QueryGrid Features (Teradata Database)

Teradata Warehouse Miner User Guide - Volume 1Introduction and Profiling

Teradata Warehouse Miner
User Guide

To get started, the user or DBA must define a Foreign Server object that identifies, among other things, the host type to connect to and the import and export stored procedures to use in receiving data from or sending data to the remote host. Using a special syntax that adds an ‘@’ symbol followed by a Foreign Server name to a database name, the user may refer in selectors to a table on a remote system.

The name of a foreign database using the @server syntax can be manually typed into the databases pull-down selector, or added to the source databases on the databases tab of the Connection Properties dialog, and then selected using the pull-down selector.

When columns from such tables are selected for certain types of analysis, the tables that contain them appear in generated SQL with the trailing ‘@’ symbol and server name. For example, SELECT * FROM twm_customer@hadoop1. The types of analysis that support this special syntax include Descriptive Statistics (except Correlation Matrix and Scatter Plot), ADS, Reorganization and Statistical Tests. The syntax is not supported in analytic algorithms, scoring analyses, matrix analyses and graphical drill-down, although these types of analysis may be performed through the use of a view that selects from a foreign table.

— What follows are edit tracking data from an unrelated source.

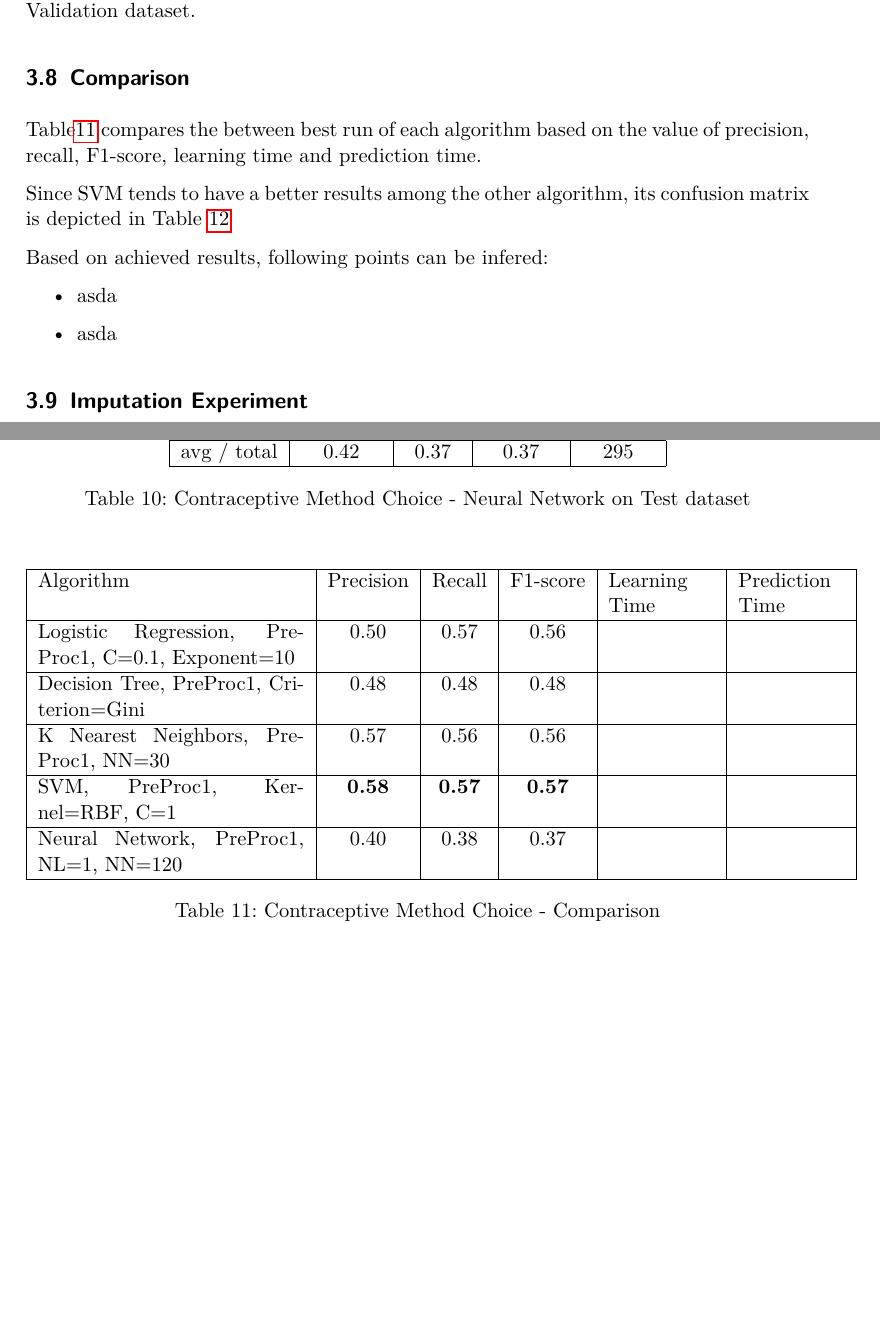
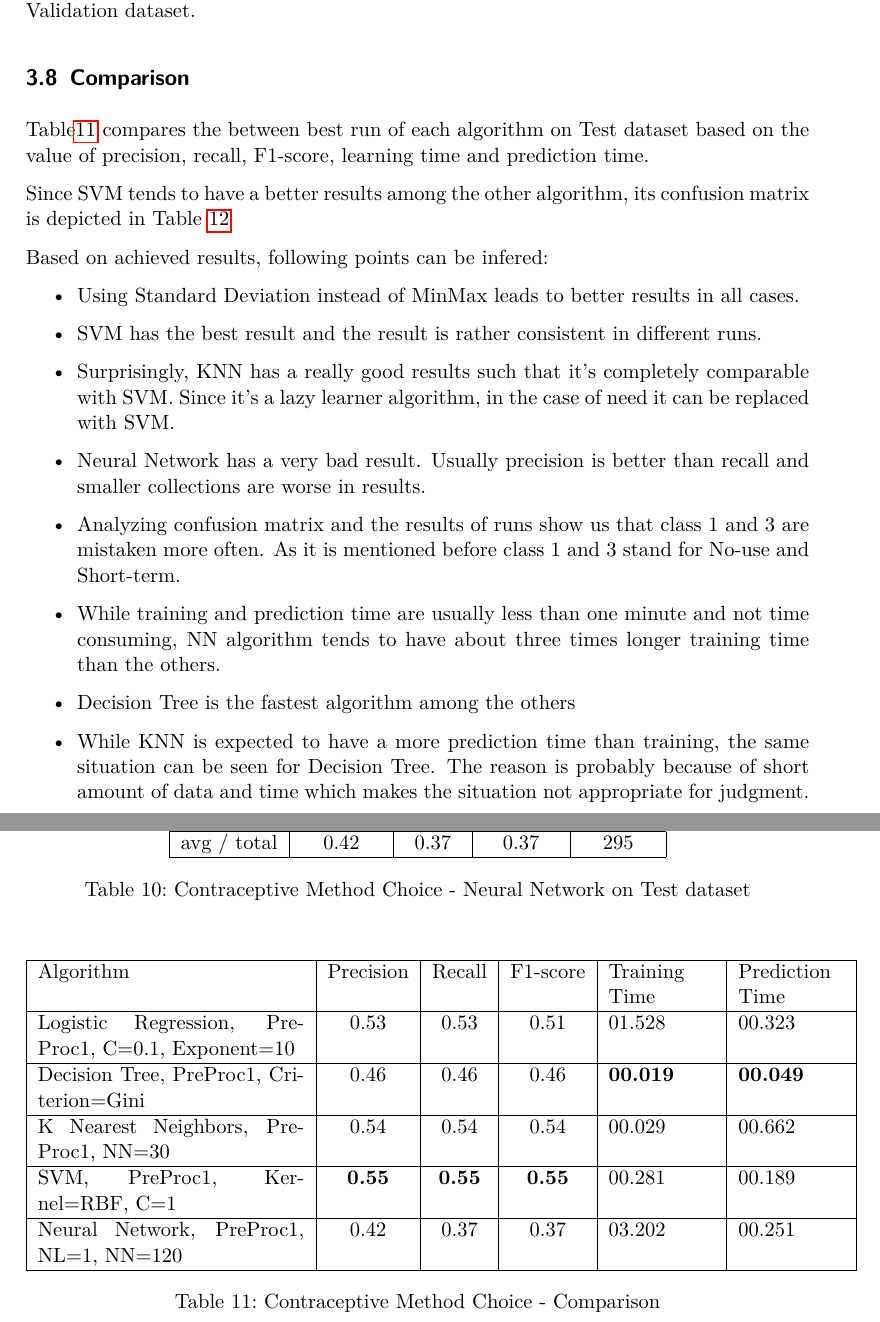
Before and after one commit to drossegger/ml-ex1, a LaTeX paper (doc/src/report2/document.tex, which reads doc/src/report2/db1.tex): two parts of pages 10 and 11 of 16, joined at a grey line, cut so that both start at the same text, the shorter picture padded with empty space. Compiled offline with pdfLaTeX; an older LaTeX class or package is replaced by its successor.

Commit message:
adding training and prediction time to results again, finalizing db1 report

```diff
--- a/doc/src/report2/db1.tex
+++ b/doc/src/report2/db1.tex
@@ -249,17 +251,17 @@ We applied the best result ($Number of Layers=1$, $Number of Nodes=120$) on test
 
 
 \subsection{Comparison}
-Table\ref{table:db1-comparison} compares the between best run of each algorithm based on the value of precision, recall, F1-score, learning time and prediction time.
+Table\ref{table:db1-comparison} compares the between best run of each algorithm on Test dataset based on the value of precision, recall, F1-score, learning time and prediction time.
 
 \begin{table}[p]
 \begin{center}
 \begin{tabular}{|p{5cm}|c|c|c|p{2cm}|p{2cm}|}
-\hline Algorithm & Precision & Recall & F1-score & Learning Time & Prediction Time \\
-\hline Logistic Regression, PreProc1, C=0.1, Exponent=10 & 0.50 & 0.57 & 0.56 & &\\
-\hline Decision Tree, PreProc1, Criterion=Gini & 0.48 & 0.48 & 0.48 & &\\
-\hline K Nearest Neighbors, PreProc1, NN=30 & 0.57 & 0.56 & 0.56 & &\\
-\hline SVM, PreProc1, Kernel=RBF, C=1 & \textbf{0.58} & \textbf{0.57} & \textbf{0.57} & &\\
-\hline Neural Network, PreProc1, NL=1, NN=120 & 0.40 & 0.38 & 0.37 & &\\
+\hline Algorithm & Precision & Recall & F1-score & Training Time & Prediction Time \\
+\hline Logistic Regression, PreProc1, C=0.1, Exponent=10 & 0.53 & 0.53 & 0.51 & 01.528 & 00.323\\
+\hline Decision Tree, PreProc1, Criterion=Gini & 0.46 & 0.46 & 0.46 & \textbf{00.019} & \textbf{00.049}\\
+\hline K Nearest Neighbors, PreProc1, NN=30 & 0.54 & 0.54 & 0.54 & 00.029 & 00.662 \\
+\hline SVM, PreProc1, Kernel=RBF, C=1 & \textbf{0.55} & \textbf{0.55} & \textbf{0.55} & 00.281 & 00.189\\
+\hline Neural Network, PreProc1, NL=1, NN=120 & 0.42 & 0.37 & 0.37 & 03.202 & 00.251\\
 \hline
 \end{tabular}
 \caption{Contraceptive Method Choice - Comparison}
@@ -285,8 +287,12 @@ Since SVM tends to have a better results among the other algorithm, its confusio
 
 Based on achieved results, following points can be infered:
 \begin{itemize}
-\item asda
-\item asda
+\item Using Standard Deviation instead of MinMax leads to better results in all cases.
+\item SVM has the best result and the result is rather consistent in different runs.
+\item Surprisingly, KNN has a really good results such that it's completely comparable with SVM. Since it's a lazy learner algorithm, in the case of need it can be replaced with SVM.
+\item Neural Network has a very bad result. Usually precision is better than recall and smaller collections are worse in results.
+\item Analyzing confusion matrix and the results of runs show us that class $1$ and $3$ are mistaken more often. As it is mentioned before class $1$ and $3$ stand for No-use and Short-term.
+\item While training and prediction time are usually less than one minute and not time consuming, NN algorithm tends to have about three times longer training time than the others.
+\item Decision Tree is the fastest algorithm among the others
+\item While KNN is expected to have a more prediction time than training, the same situation can be seen for Decision Tree. The reason is probably because of short amount of data and time which makes the situation not appropriate for judgment.
 \end{itemize}
-
-\subsection{Imputation Experiment}
```
Also changed, not shown: doc/src/report2/db1.tex (4 more changed lines), 2 other files.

The Teradata-to-Hadoop QueryGrid feature allows inclusion of a RETURNS clause following the name of a foreign table that includes the @server syntax. The query with the RETURNS clause may only be specified however using a SQL text element representing a derived table (not a table function or operator) on the Tables tab in a Variable Creation analysis. Once specified on the Tables tab, the column selector on the left side of the screen can be utilized after setting the input source to Function Table and selecting the appropriate Function Table.

A query with a RETURNS clause might look like the following:

SELECT make, model, price FROM tdsqlh_test@hadoop1 RETURNS (make VARCHAR(2), model VARCHAR(50))

Support is also provided for the FOREIGN TABLE syntax via a SQL element in the Other category called ForeignTable. The user may drop this element on the Tables tab, set the values for the arguments (i.e., foreign host and query), and select columns from the foreign table by setting the input source to Function Tables and performing the steps described earlier. The purpose of the FOREIGN TABLE syntax is to provide a way to execute a query on the foreign host and limit the amount of data transferred over the network by including an appropriate WHERE clause.

A query defined with the FOREIGN TABLE clause might look like the following:

SELECT cust_id, income, age FROM FOREIGN TABLE (SELECT cust_id, income, age FROM twm_customer)@hadoop1 T1

Note that tables on foreign servers may not be specified as output tables (for example, on the Output tab), and foreign databases may not be specified as containing metadata tables on the databases tab of the Connection Properties dialog. Further, foreign tables do not offer right-click options to SHOW TABLE or SHOW TYPE in the list of available columns as part of input selectors, although a SHOW SERVER option is provided. Although inserting into a foreign table is allowed in some cases, INSERT statements may only be used in Free Form SQL analyses and post-processing fields.

In addition to supporting the @server syntax, the Variable Creation analysis supports the direct invocation of the import and export table operators associated with QueryGrid where allowed (the Teradata-to-Teradata connector does not allow this, for example). It also provides access to various stored procedures associated with the QueryGrid feature as Run Units. These initially include HCTAS, which creates a table on a Hadoop system, HDROP, which drops a table on a Hadoop system, and ExecuteForeignSQL, which executes SQL on a foreign Teradata system using the Teradata-to-Teradata connector, or on a foreign Aster system using the Teradata-to-Aster connector. Also, a table operator called AsterExecute can be used to export data from a Teradata system to an Aster server, execute a remote function and return the results. AsterExecute can be found in the Table Operators category of SQL Elements, in the Foreign Server sub-category.